→ THE TASK: Could you copy out every line of the data where the word "Navy" occurs?

[Before-and-after change data]
-- -- --

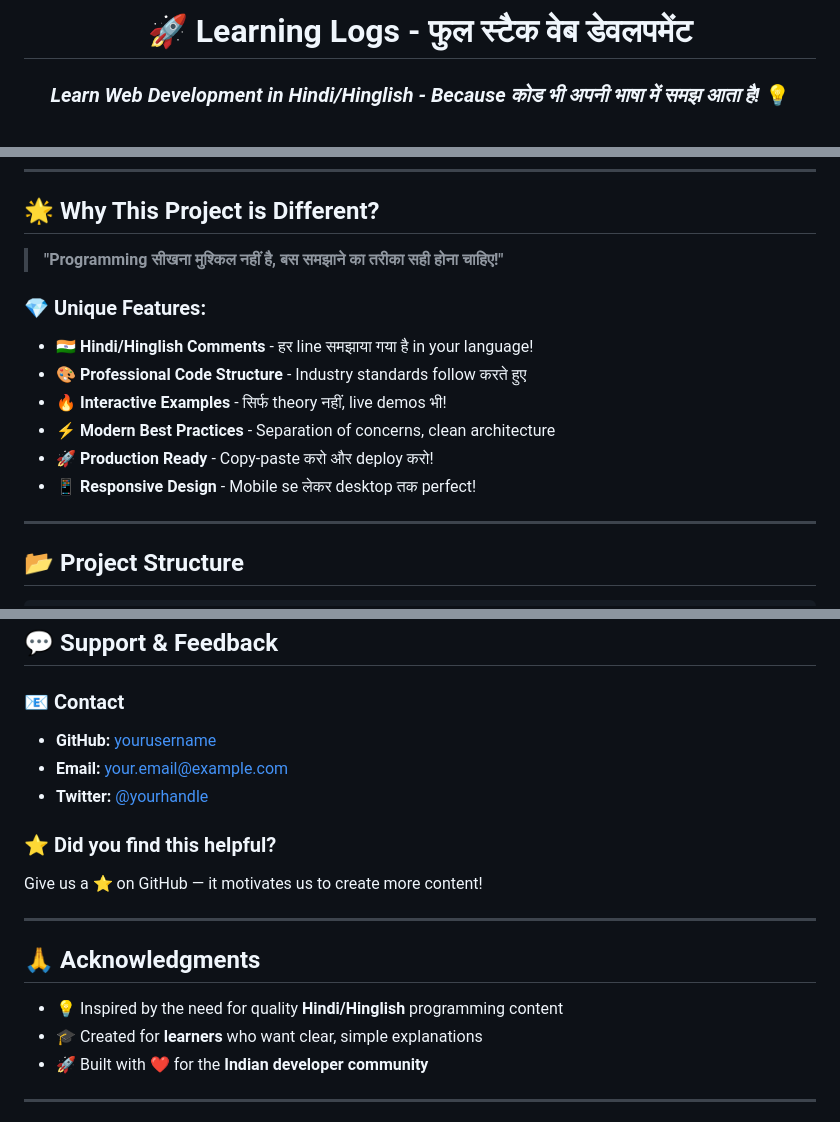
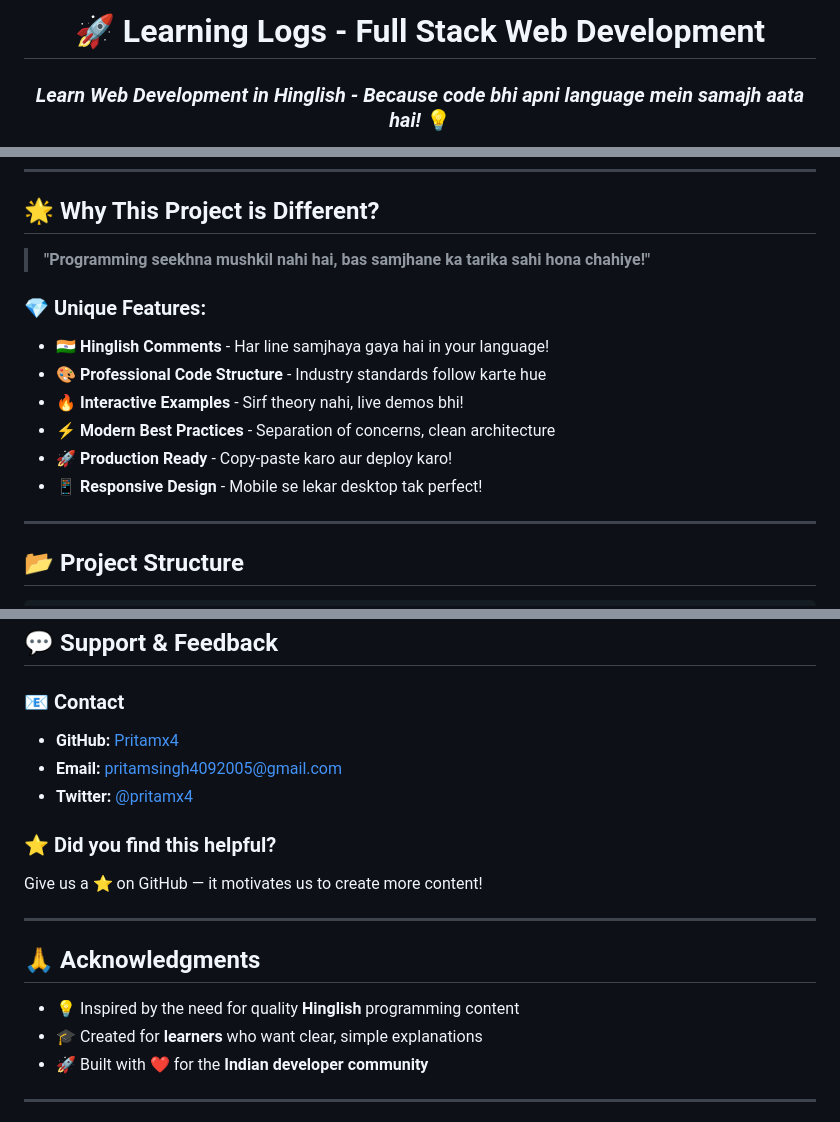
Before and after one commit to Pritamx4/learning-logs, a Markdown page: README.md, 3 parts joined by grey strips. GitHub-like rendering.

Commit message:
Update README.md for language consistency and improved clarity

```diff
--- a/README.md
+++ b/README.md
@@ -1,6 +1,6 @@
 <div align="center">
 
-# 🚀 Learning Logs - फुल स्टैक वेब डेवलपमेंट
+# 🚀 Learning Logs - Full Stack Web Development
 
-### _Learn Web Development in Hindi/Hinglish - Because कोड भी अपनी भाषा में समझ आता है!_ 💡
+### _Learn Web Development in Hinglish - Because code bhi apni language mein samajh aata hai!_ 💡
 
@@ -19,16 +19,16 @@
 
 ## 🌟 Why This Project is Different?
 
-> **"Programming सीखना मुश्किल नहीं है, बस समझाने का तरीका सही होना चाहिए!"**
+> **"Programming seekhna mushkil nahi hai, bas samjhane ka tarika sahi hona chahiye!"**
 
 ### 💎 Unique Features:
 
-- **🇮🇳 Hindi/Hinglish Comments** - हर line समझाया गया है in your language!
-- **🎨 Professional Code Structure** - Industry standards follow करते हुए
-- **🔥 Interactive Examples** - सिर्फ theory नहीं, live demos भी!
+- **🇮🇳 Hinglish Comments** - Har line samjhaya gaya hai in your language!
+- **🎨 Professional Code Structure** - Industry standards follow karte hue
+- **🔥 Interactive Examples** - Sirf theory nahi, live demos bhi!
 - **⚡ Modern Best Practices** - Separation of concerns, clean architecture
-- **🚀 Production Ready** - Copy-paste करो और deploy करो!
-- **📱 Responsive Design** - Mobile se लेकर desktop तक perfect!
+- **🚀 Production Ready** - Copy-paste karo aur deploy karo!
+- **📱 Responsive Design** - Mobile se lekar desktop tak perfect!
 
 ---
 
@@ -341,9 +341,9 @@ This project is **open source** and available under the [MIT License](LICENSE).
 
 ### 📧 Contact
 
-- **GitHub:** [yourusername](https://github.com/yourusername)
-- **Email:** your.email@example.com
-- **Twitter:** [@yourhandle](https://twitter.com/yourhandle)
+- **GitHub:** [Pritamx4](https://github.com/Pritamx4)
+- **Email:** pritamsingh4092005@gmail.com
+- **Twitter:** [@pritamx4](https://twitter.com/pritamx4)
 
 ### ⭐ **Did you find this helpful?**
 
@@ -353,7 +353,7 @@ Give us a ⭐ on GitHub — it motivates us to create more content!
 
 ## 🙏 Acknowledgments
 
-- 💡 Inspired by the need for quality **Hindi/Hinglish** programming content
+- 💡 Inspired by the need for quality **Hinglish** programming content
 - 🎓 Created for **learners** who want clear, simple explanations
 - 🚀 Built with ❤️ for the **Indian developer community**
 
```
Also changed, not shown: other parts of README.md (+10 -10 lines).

-- -- --

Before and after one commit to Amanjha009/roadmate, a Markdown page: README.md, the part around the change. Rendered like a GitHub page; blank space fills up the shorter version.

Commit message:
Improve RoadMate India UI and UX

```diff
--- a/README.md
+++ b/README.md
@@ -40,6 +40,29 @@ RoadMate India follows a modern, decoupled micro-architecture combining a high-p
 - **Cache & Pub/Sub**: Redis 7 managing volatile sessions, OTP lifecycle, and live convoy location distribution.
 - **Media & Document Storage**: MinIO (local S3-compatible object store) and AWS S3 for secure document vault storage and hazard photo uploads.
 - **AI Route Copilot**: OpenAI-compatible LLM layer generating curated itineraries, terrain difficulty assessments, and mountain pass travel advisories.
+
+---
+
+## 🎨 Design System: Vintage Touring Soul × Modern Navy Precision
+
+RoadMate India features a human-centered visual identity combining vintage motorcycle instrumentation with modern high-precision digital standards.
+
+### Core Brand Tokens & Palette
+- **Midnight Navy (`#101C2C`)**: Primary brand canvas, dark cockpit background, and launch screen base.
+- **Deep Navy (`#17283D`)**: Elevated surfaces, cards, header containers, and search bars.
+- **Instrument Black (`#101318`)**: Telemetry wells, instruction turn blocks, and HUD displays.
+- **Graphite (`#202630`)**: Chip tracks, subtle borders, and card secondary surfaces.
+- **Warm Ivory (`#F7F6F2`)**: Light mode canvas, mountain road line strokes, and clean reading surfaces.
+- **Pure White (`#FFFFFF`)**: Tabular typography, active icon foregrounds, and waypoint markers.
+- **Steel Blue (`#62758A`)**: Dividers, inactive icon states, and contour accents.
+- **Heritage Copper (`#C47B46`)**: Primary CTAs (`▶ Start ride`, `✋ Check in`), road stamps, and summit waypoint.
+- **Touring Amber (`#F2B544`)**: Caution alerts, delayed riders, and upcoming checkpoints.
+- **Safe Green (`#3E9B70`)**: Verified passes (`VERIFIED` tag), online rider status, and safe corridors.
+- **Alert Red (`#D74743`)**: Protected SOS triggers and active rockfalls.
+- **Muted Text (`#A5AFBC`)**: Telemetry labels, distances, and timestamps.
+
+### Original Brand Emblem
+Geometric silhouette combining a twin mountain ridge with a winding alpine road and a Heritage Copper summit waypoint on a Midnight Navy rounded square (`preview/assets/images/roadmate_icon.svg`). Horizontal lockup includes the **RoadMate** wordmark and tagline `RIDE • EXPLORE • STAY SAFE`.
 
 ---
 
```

-- -- --

→ RESULT:
+## 🎨 Design System: Vintage Touring Soul × Modern Navy Precision
+- **Midnight Navy (`#101C2C`)**: Primary brand canvas, dark cockpit background, and launch screen base.
+- **Deep Navy (`#17283D`)**: Elevated surfaces, cards, header containers, and search bars.
+Geometric silhouette combining a twin mountain ridge with a winding alpine road and a Heritage Copper summit waypoint on a Midnight Navy rounded square (`preview/assets/images/roadmate_icon.svg`). Horizontal lockup includes the **RoadMate** wordmark and tagline `RIDE • EXPLORE • STAY SAFE`.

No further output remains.